Extracted data entries:
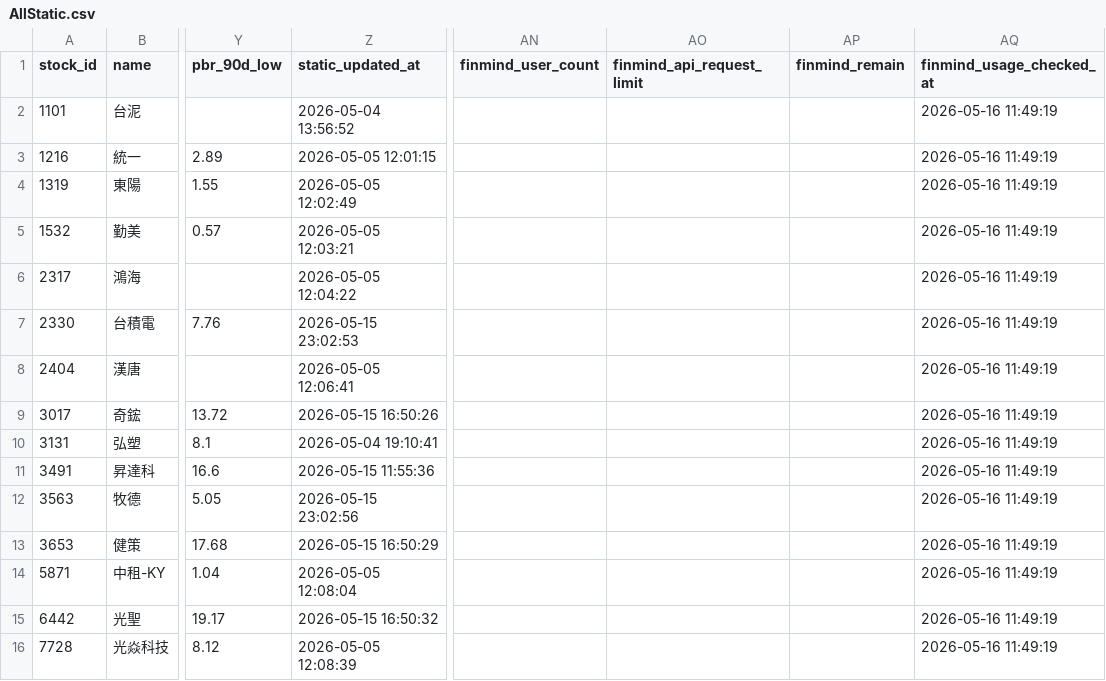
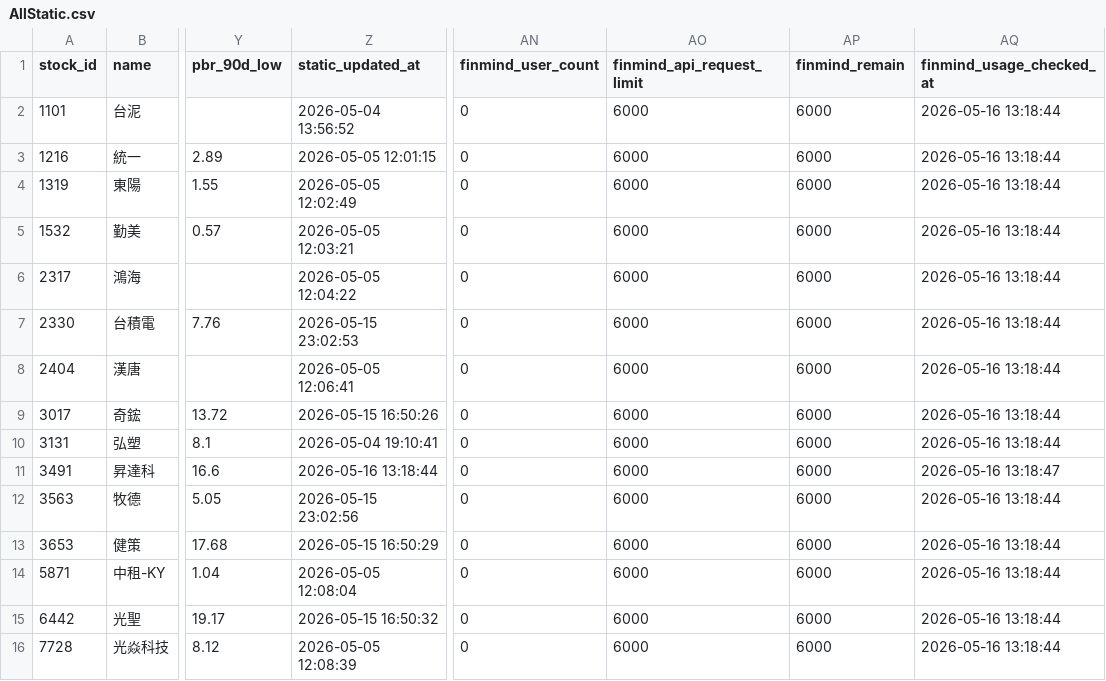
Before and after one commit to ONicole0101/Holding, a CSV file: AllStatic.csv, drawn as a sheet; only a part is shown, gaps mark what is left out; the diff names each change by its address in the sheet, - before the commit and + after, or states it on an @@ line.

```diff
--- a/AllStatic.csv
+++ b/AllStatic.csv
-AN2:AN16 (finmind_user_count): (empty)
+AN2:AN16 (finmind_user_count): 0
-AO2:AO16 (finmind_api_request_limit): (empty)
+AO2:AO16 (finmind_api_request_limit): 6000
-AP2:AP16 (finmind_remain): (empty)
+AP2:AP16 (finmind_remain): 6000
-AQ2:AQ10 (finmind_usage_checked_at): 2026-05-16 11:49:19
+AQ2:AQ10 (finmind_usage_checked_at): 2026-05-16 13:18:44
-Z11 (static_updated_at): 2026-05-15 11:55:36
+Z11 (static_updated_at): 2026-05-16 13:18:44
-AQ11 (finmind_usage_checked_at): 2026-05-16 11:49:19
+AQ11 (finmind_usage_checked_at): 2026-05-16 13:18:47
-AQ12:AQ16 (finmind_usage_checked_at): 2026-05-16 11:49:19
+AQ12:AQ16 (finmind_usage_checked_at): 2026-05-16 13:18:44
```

---

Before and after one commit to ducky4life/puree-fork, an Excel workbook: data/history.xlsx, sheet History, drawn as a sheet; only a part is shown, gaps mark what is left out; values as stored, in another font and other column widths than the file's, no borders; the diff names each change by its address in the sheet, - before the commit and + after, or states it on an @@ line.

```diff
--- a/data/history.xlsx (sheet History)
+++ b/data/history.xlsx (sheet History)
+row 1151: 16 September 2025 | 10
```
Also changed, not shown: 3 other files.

What is required:
Each line in the records that carries "empty" must be copied out.

Output of the task:
-AN2:AN16 (finmind_user_count): (empty)
-AO2:AO16 (finmind_api_request_limit): (empty)
-AP2:AP16 (finmind_remain): (empty)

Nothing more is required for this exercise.